I am on my fourth day of not smoking cigarettes. I have smoked everyday since I was 15 years old. I will be 71 on the 18th of this month. I quit Mary-Jane in August of this year. I started smoking POT when my daughter was a baby. 51 years ago. I quit smoking cigarettes when I was pregnant, the day I had her I started up again. It is a powerful addiction; Nicotine. It is harder to quit than any drug I have ever used and abused.
For my birthday I got another Tattoo. Have not gotten one since my Phoenix in 2009.
I got this one on the 27 th.
“Life Is Beautiful”
On to the Blog Post I wrote last night. Thinking is a powerful thing. Best to write it down.
It is what it is
2:35 AM 11/1/2019
“You don’t always need a plan. Sometimes you just need to breathe, trust, let go, and see what happens.”
It Was what it Was
Wish I could go back to sleep.
Listen to the same people complaining about the same things.
Hoping that I wake up in the morning.
No matter what I did too not wake up, I woke. In a super duper Daze but alive.
Wake up again and repeat.
This was my routine for YEARS before I finally couldn’t take it anymore.
I was possibly more miserable than I’d ever been.
Why wasn’t my life changing ?
So I plodded on, and accepted my life as it was. I tried to make the best of things. And sometimes, it worked, but not for long.
Eventually the feelings of dissatisfaction would return. The feeling of helplessness. Feeling stuck. Wanting to escape.
But there was no way out. I’d be repeating this day forever. And ever.
Let It Go
Around this time, I was reading a lot about how we need to close one door before another can open.
I didn’t even know what I wanted anymore. I just knew I didn’t want what I had.
I had to follow my heart. What if my heart was only telling me what I didn’t want? What if it was refusing to tell me what was next?
What if I closed one door and the other one got stuck?
I was so afraid of what would happen, I held on for months, hoping for an answer to drop out of the sky.
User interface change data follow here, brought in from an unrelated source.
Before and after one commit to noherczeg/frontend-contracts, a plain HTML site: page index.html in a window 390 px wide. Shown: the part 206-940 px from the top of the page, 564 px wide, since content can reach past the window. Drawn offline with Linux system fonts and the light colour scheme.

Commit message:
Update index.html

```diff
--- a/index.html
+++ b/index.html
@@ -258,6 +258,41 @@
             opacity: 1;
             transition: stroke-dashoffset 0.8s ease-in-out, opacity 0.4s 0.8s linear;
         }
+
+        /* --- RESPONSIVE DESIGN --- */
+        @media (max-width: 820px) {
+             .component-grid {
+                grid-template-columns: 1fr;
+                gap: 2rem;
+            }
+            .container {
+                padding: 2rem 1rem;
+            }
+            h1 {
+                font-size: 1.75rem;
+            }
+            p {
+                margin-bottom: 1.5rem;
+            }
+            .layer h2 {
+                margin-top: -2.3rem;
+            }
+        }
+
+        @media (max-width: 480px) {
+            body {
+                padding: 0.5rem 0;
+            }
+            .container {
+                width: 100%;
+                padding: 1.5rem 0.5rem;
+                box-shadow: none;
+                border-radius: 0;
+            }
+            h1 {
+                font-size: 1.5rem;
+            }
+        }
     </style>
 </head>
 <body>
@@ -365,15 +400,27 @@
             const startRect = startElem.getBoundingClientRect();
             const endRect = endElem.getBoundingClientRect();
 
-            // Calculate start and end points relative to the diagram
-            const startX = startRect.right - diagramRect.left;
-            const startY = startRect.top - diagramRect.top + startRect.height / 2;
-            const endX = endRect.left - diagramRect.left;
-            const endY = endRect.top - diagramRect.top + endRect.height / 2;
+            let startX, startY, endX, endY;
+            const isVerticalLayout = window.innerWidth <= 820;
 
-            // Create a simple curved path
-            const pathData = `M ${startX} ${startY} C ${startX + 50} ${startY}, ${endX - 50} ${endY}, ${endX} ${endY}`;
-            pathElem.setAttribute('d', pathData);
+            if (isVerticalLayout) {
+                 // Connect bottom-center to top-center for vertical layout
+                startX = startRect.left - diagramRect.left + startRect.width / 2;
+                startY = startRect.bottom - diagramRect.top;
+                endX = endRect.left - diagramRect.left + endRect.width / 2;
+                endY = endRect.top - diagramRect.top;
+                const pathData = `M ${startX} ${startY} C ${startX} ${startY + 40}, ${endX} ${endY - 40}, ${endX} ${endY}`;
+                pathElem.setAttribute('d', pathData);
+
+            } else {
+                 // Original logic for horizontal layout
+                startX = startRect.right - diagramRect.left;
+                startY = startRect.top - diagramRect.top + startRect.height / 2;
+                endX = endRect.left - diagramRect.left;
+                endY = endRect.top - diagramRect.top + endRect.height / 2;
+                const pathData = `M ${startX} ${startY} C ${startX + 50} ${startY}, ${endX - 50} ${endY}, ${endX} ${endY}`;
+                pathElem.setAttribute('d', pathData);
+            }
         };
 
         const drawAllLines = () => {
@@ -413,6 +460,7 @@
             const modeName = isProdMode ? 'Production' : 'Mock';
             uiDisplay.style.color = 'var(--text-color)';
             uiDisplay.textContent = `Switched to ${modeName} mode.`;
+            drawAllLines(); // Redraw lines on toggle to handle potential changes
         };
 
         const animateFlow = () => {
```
Until the pain of staying where I was suddenly became too much to bear. I couldn’t take it anymore. Suddenly, what happened next didn’t matter.
I didn’t care.
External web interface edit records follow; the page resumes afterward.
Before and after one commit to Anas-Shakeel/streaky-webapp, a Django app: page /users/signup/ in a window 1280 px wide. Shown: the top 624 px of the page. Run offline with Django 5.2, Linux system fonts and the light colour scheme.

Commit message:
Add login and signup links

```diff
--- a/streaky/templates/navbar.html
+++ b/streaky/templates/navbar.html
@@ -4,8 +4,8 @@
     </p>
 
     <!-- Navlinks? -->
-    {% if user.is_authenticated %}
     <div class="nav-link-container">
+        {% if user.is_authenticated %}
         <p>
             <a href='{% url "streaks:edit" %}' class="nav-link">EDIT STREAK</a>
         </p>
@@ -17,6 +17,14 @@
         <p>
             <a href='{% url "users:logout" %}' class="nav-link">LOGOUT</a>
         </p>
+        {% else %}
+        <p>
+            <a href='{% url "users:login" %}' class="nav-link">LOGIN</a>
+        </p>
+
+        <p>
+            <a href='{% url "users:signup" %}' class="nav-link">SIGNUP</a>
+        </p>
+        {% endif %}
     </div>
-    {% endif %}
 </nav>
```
I saw the madness of what I was doing. Just to survive.
And even surviving wasn’t much fun.
So I surrendered. I did what I’d felt called to do all along: I said goodbye to the man I’d been clinging to. With no idea of what was coming next. With no income and little money.
But as soon as I made my decision, I felt a huge sense of relief. I wondered what had taken me so long.
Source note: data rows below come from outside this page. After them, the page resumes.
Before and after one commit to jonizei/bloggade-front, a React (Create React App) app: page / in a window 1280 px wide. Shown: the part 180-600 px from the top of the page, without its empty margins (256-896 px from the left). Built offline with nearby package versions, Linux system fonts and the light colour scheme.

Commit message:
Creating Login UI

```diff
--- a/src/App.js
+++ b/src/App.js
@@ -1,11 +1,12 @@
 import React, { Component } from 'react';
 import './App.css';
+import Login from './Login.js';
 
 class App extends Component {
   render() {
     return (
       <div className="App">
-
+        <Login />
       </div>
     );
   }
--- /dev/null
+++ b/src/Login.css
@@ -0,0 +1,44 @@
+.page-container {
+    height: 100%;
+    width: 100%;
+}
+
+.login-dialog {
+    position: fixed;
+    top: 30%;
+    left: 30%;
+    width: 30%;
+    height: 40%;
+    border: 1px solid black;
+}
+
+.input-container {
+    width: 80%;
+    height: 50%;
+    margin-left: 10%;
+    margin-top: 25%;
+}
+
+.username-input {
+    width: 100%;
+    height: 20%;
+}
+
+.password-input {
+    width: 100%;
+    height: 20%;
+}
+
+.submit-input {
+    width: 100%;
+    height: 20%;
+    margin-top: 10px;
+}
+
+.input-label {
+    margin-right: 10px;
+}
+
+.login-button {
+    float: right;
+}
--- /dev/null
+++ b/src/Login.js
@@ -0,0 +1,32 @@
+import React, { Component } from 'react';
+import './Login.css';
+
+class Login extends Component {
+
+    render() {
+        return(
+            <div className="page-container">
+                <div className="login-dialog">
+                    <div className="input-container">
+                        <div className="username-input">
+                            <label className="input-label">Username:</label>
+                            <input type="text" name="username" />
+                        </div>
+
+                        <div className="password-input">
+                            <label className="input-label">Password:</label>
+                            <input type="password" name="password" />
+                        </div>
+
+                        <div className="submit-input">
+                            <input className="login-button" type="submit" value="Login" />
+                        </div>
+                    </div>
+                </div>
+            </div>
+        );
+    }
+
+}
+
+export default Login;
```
Of course, it wasn’t long until the fear crept back in. I had moments when I wondered what I was doing and how I would survive.
But even in those moments of doubt, there was a knowing that leaving my present situation was the right thing to do.
All my life, I’d put survival first. Now it was time to put myself first.
My happiness. My sanity. My peace of mind.
The worst-case scenario may not be so bad. In fact, it might be quite good.
I was lucky. I was never going to be out on the streets ever again. I knew I had the option of returning to stay with my daughter until I sorted myself out. But I really didn’t want to do that. I was far too old for that now. It was the Year 1992
Besides, that would mean living in a town far away from anywhere, with no transport of my own.
Despite my best hopes that something else would magically turn up, I indeed ended up hitch hiking to Key West. I tried telling myself it would be fine, but the scary thoughts were still lurking.
However, within a couple of weeks of the move, I saw the new path begin to emerge—chance meetings with like-minded people, work opportunities in unexpected places.
And for the first time in months, I actually felt happy. Because for the first time in my life, I was truly putting myself first. And I was truly living in the present.
Survival was no longer the name of the game.
My own peace of mind and happiness was.
When the pain of being where you are is too much to handle, when life is shoving you in the direction of the unknown, dare to trust it.
As I said, I was lucky. I know not everybody can do exactly as I did. Not everyone has someone who can help them out while they make a drastic life change.
I also know how annoying it can be to be told to change your life when you simply don’t see how. But the point here isn’t to do what I did, but to let go where you can.
You may have to face your own worst-case scenario.
When you begin to take care of yourself, when you follow what feels good for you and put your own physical and mental health first, you’ll find the path will begin to open up. You’ll find support from unexpected places.
You may even find that your worst-case scenario turns out to be the best thing you could have hoped for.
What I’ve learned is that having a plan is overrated.
Sometimes we really do need to let go and see what happens next.